Mum was always one that put the needs of those she loved above her own. Knowing how much my Dad wanted to move to Canada, when I was very young, she left friends and family behind in Britain, game for and open to whatever adventure was to come. Despite not being particularly keen on water, she and my Dad built a cottage on a beautiful, but often stormy lake, in Ontario's picturesque Madawaska Valley. The cottage was on a tiny island - every rough crossing undoubtedly brought her no small degree of anxiety! As if that wasn't enough "adventure" for someone who couldn't swim, she was the first to paddle my Dad's new sea kayak - much to the surprise of the nervous souls on the beach!
Aboard the MV Lady Rose heading for Bamfield
My mother had a spirit of generosity and gentleness so necessary in this world. She cared deeply, forgave me frequently, rescued me countless times, and has supported us over the years in every way imaginable. Her spunk and my Dad's spirit of adventure launched my love for the outdoors and the passion for the self-propelled pursuits so often shared here in this blog.

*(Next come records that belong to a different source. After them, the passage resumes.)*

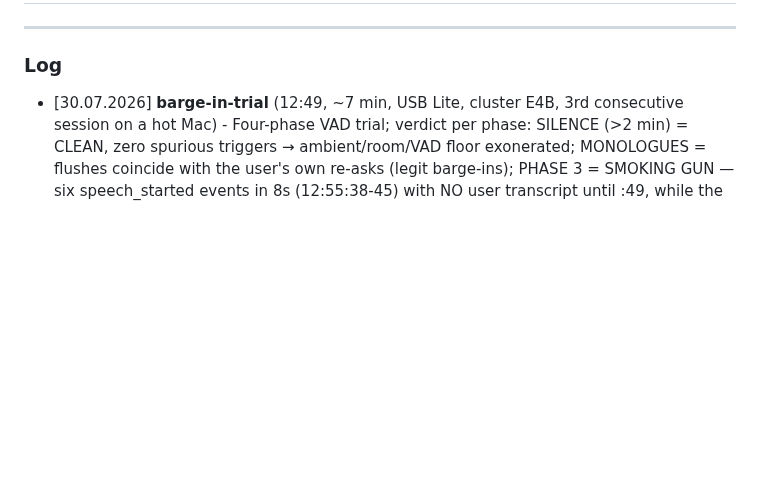
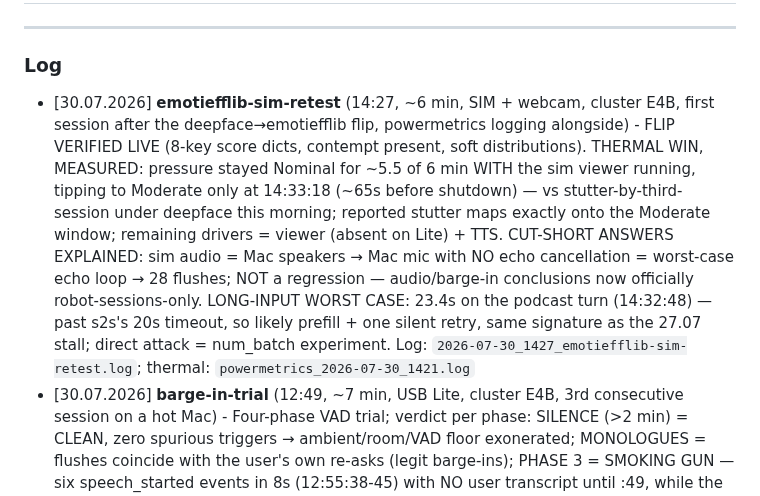
Before and after one commit to timotizianomeier/MSc-Project-Codebase, a Markdown page: logs/index.md, the part around the change. Rendered like a GitHub page; blank space fills up the shorter version.

Commit message:
docs(index): emotiefflib switch confirmed less load on hardware

```diff
--- a/logs/index.md
+++ b/logs/index.md
@@ -4,6 +4,7 @@
 
 ### Log
 
+- [30.07.2026] **emotiefflib-sim-retest** (14:27, ~6 min, SIM + webcam, cluster E4B, first session after the deepface→emotiefflib flip, powermetrics logging alongside) - FLIP VERIFIED LIVE (8-key score dicts, contempt present, soft distributions). THERMAL WIN, MEASURED: pressure stayed Nominal for ~5.5 of 6 min WITH the sim viewer running, tipping to Moderate only at 14:33:18 (~65s before shutdown) — vs stutter-by-third-session under deepface this morning; reported stutter maps exactly onto the Moderate window; remaining drivers = viewer (absent on Lite) + TTS. CUT-SHORT ANSWERS EXPLAINED: sim audio = Mac speakers → Mac mic with NO echo cancellation = worst-case echo loop → 28 flushes; NOT a regression — audio/barge-in conclusions now officially robot-sessions-only. LONG-INPUT WORST CASE: 23.4s on the podcast turn (14:32:48) — past s2s's 20s timeout, so likely prefill + one silent retry, same signature as the 27.07 stall; direct attack = num_batch experiment. Log: `2026-07-30_1427_emotiefflib-sim-retest.log`; thermal: `powermetrics_2026-07-30_1421.log`
 - [30.07.2026] **barge-in-trial** (12:49, ~7 min, USB Lite, cluster E4B, 3rd consecutive session on a hot Mac) - Four-phase VAD trial; verdict per phase: SILENCE (>2 min) = CLEAN, zero spurious triggers → ambient/room/VAD floor exonerated; MONOLOGUES = flushes coincide with the user's own re-asks (legit barge-ins); PHASE 3 = SMOKING GUN — six speech_started events in 8s (12:55:38-45) with NO user transcript until :49, while the robot spoke and the reported stutter returned. CAUSAL CHAIN ESTABLISHED: Mac thermal → TTS stutter → choppy/hissy speaker output → VAD hears "speech onsets" → flush → mid-sentence cutoffs; spurious barge-ins are a SYMPTOM of the stutter (compounded by this unit's constant talking-hiss). Startup self-interruption = stray "Uh" transcription cutting the greeting; persona recovered gracefully. Mitigation ladder queued: cooling stand → emotiefflib flip (sheds deepface TF-every-5s on Mac) → num_batch → healthy-unit A/B (unit hiss + wireless ReSpeaker AEC) → VAD-threshold knob / smaller TTS. Wireless/Pi move explicitly NOT a thermal fix (s2s + engagement stay on Mac). Log: `2026-07-30_1249_barge-in-trial.log`
 - [30.07.2026] **cluster-lite-endurance** (12:20, ~14 min, USB Lite robot, cluster E4B via s2s:8790, Mac plugged, apps closed, no sim viewer) - THERMAL PASSED: 26 turns, baseline 1.9-4.6s FLAT through the end (last four: 3.3/2.7/4.0/4.0s) — 27.07 creep confirmed as viewer+apps, not the stack; no stutter. LONG-INPUT SPIKES REPRODUCED x5 (10.8-14.5s), all response.created-bound with fast turns immediately after → not thermal, not context accumulation; ~700-token podcast turn in ~12s points at slow A16 prefill; deterministic, bounded, acceptable for study (participants don't monologue). NEW ISSUE — SPURIOUS BARGE-INS: 107 player-queue flushes in 14 min (bursts every 2-3s while robot spoke) = the "mid-sentence endings"; prime suspect Lite mic hearing its own speaker (echo → VAD) — needs echo-cancellation/barge-in-threshold investigation, study-relevant. CONFABULATION FINDING: podcast asked "median age in the UK?" → model said "let me look that up" and CALLED task_status(args={}) — no hidden capability, small-model roleplay grabbing the nearest tool as a prop; mitigation = persona line (no internet access). Silver lining: FIRST live native tool call executed e2e on the cluster path (received → background tool manager → clean).  Persona note: robot suggested Pomodoro breaks (v2 instructions) — strip break coaching for fixed 25-min study sessions. Log: `2026-07-30_1220_cluster-lite-endurance.log`
 - [30.07.2026] **cluster-sim-wiring-check** (12:02, ~4 min, sim + webcam, cluster E4B via s2s:8790, Mac plugged in) - Wiring check for the lab endurance ladder (sim → Lite → wireless): full chain up first try. Turn latencies 3.1/3.3/3.4s (healthy baseline) → 5.2s → 19.4s SPIKE on the longest user utterance (linked-list monologue). Diagnosis from log: the 19.4s is ENTIRELY upstream of TTS — response.created took 19392ms, first audio +1ms — same signature as the 27.07 "23.4s stall" but now on lab network, weakening the eduroam theory; s2s thinking patch VERIFIED still in place (not a thinking regression). Suspects: long-prompt prefill or s2s stall just under its 20s retry timeout; reproduce deliberately on the Lite run + optionally attribute via node-side Ollama request timings in slurm-study-267130.log. Separate symptom: robot voice STUTTER during the long answer = Mac-side TTS pacing under load (sim viewer + charging; Lite run de-confounds; cooling-stand experiment queued). Sensing healthy: 25 engagement scores (attending 0.95 vs 0.93 threshold AGAIN), 40 emotion polls, recording at recordings/2026-07-30_1202/. NOT exercised: play_emotion (zero tool calls) — carries to Lite run. Log: `2026-07-30_1202_cluster-sim-wiring-check.log`
```
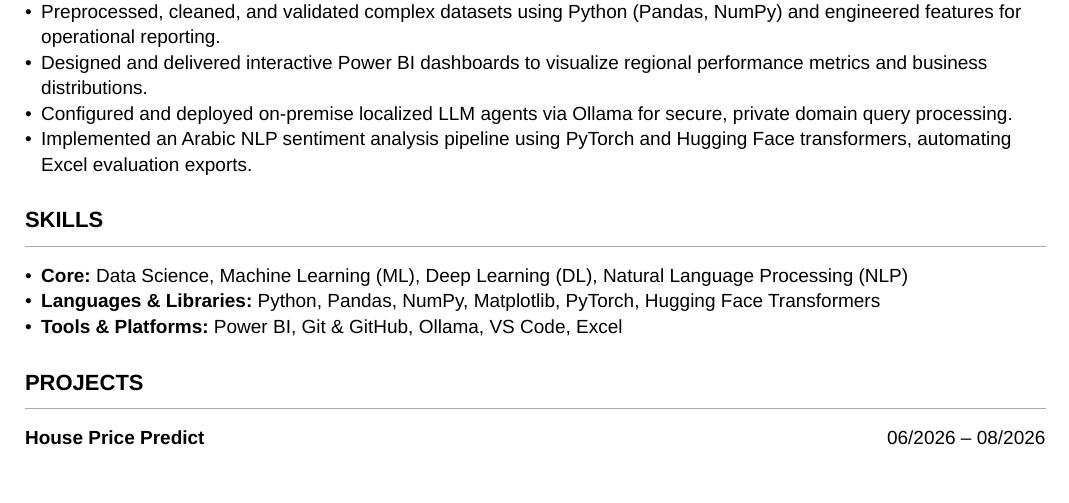
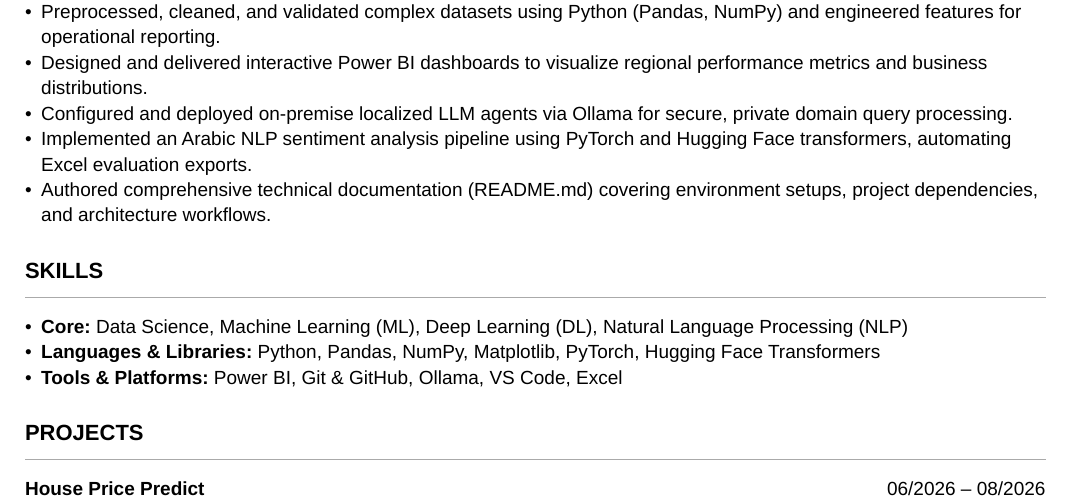
Before and after one commit to turki013/Cv, a Typst document (resume.typ): part of page 1 of 2, cut so that both start at the same text, the shorter picture padded with empty space. Compiled offline with Typst 0.15.

Commit message:
Add technical documentation for project
Added technical documentation for project setup and architecture.

```diff
--- a/resume.typ
+++ b/resume.typ
@@ -41,6 +41,7 @@
 - Designed and delivered interactive Power BI dashboards to visualize regional performance metrics and business distributions.
 - Configured and deployed on-premise localized LLM agents via Ollama for secure, private domain query processing.
 - Implemented an Arabic NLP sentiment analysis pipeline using PyTorch and Hugging Face transformers, automating Excel evaluation exports.
+- Authored comprehensive technical documentation (README.md) covering environment setups, project dependencies, and architecture workflows.
 
 #v(0.8em)
 
```
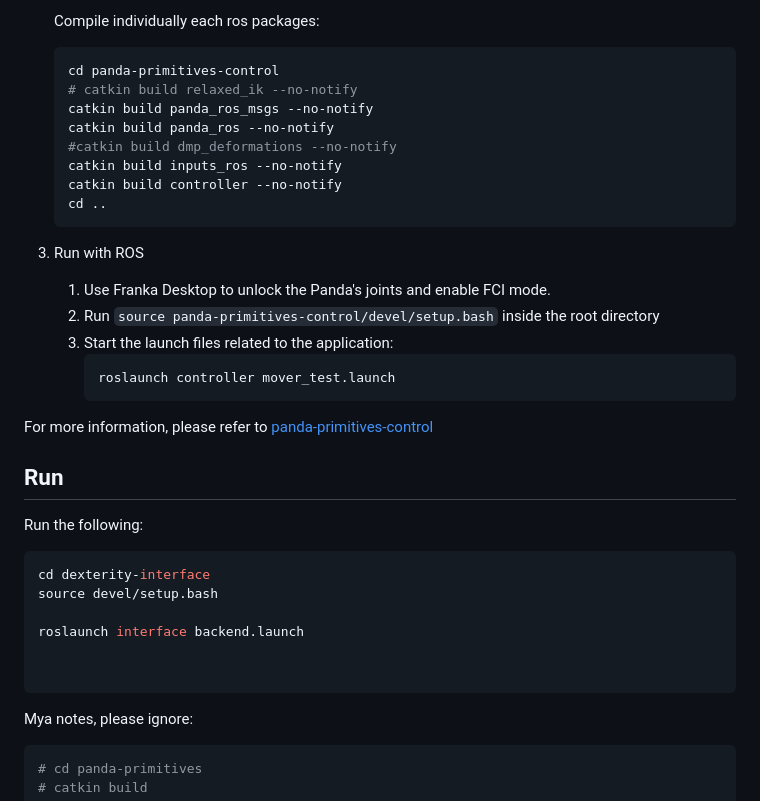
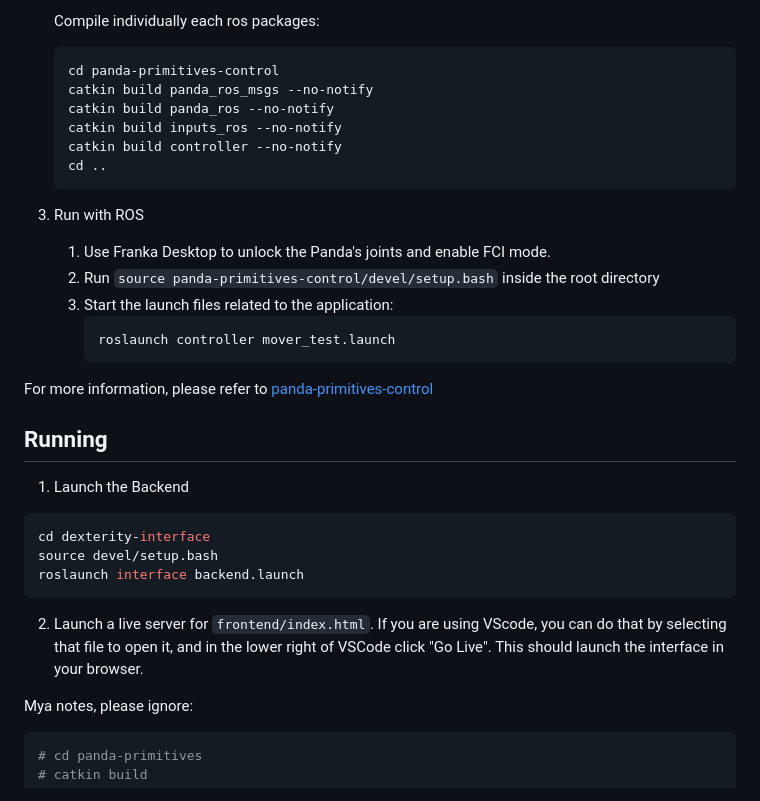
Before and after one commit to rusmilov/dexterity-interface, a Markdown page: README.md, the part around the change printed below. Drawn GitHub-style.

````diff
--- a/README.md
+++ b/README.md
@@ -55,10 +64,8 @@ This step will compile panda-primitives-control package that control Panda Robot
     Compile individually each ros packages:
     ```bash
     cd panda-primitives-control
-    # catkin build relaxed_ik --no-notify
     catkin build panda_ros_msgs --no-notify
     catkin build panda_ros --no-notify
-    #catkin build dmp_deformations --no-notify
     catkin build inputs_ros --no-notify
     catkin build controller --no-notify
     cd ..
@@ -72,18 +79,15 @@ This step will compile panda-primitives-control package that control Panda Robot
 		```
 For more information, please refer to [panda-primitives-control](https://github.com/Wisc-HCI/panda-primitives-control)
 
-## Run
-Run the following:
+
+## Running
+1. Launch the Backend
 ```bash
 cd dexterity-interface
 source devel/setup.bash
-
 roslaunch interface backend.launch
-
-
 ```
-
-
+2. Launch a live server for `frontend/index.html`. If you are using VScode, you can do that by selecting that file to open it, and in the lower right of VSCode click "Go Live". This should launch the interface in your browser.
 
 
 
````
Also changed, not shown: other parts of README.md (+32 -15 lines).
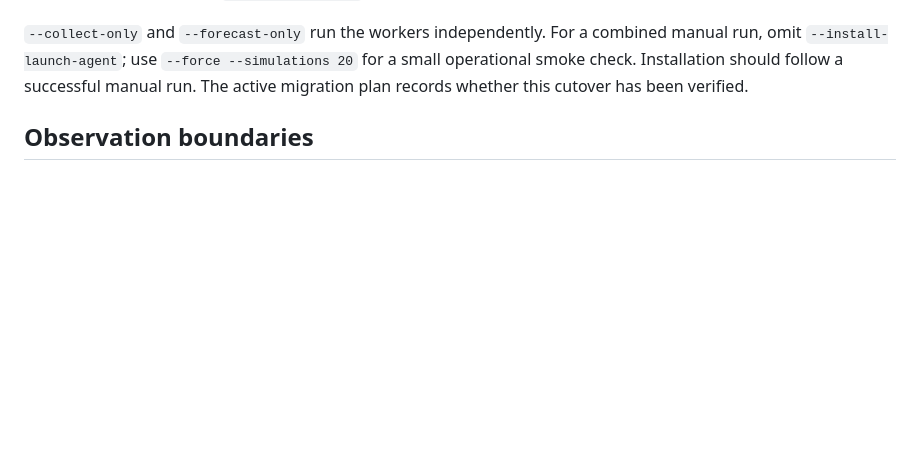
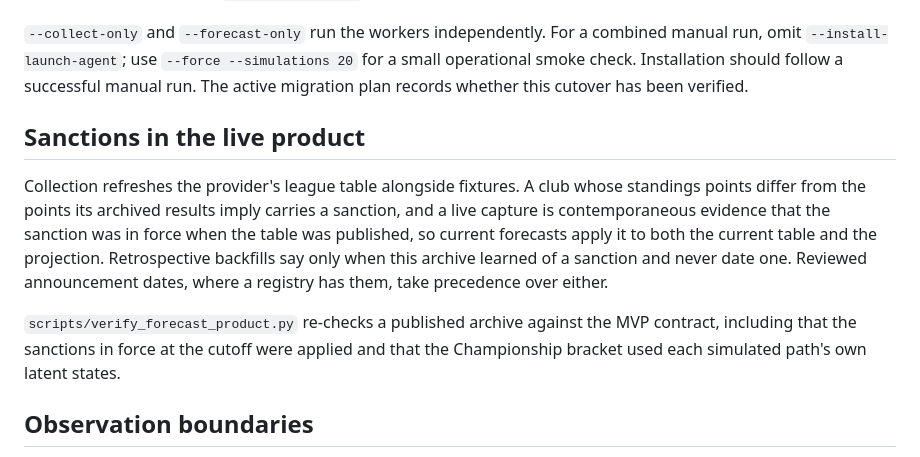
Before and after one commit to jcblsn/epl-forecast, a Markdown page: docs/live.md, the part around the change. Drawn GitHub-style; blank space fills up the shorter version.

Commit message:
Document live sanction handling and archive verification
Claude-Session: https://claude.ai/code/session_01Qoa9ctHnp5rqv9D9SA78rQ

```diff
--- a/docs/live.md
+++ b/docs/live.md
@@ -38,6 +38,20 @@ historical archive is complete. Logs live under `runs/prospective/`.
 manual run, omit `--install-launch-agent`; use `--force --simulations 20` for
 a small operational smoke check. Installation should follow a successful manual
 run. The active migration plan records whether this cutover has been verified.
+
+## Sanctions in the live product
+
+Collection refreshes the provider's league table alongside fixtures. A club whose
+standings points differ from the points its archived results imply carries a
+sanction, and a live capture is contemporaneous evidence that the sanction was in
+force when the table was published, so current forecasts apply it to both the
+current table and the projection. Retrospective backfills say only when this archive
+learned of a sanction and never date one. Reviewed announcement dates, where a
+registry has them, take precedence over either.
+
+`scripts/verify_forecast_product.py` re-checks a published archive against the MVP
+contract, including that the sanctions in force at the cutoff were applied and that
+the Championship bracket used each simulated path's own latent states.
 
 ## Observation boundaries
 
```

As I write this, my Mum is now 93 years old and struggles to make sense of a world that becomes increasing difficult to understand with each passing day. We visit with her daily, and will share this "journey" with her, all the way. I have told her that in a few weeks, we will depart for a short exchange in Scotland. I know that she would be excited, beyond words, if she was able to understand. Alzheimer's is an extraordinarily difficult and debilitating illness. It has not, however, taken away her beauty. And although her laughter is no longer something we can hear, the wonderful memories ring with immense joy in our hearts.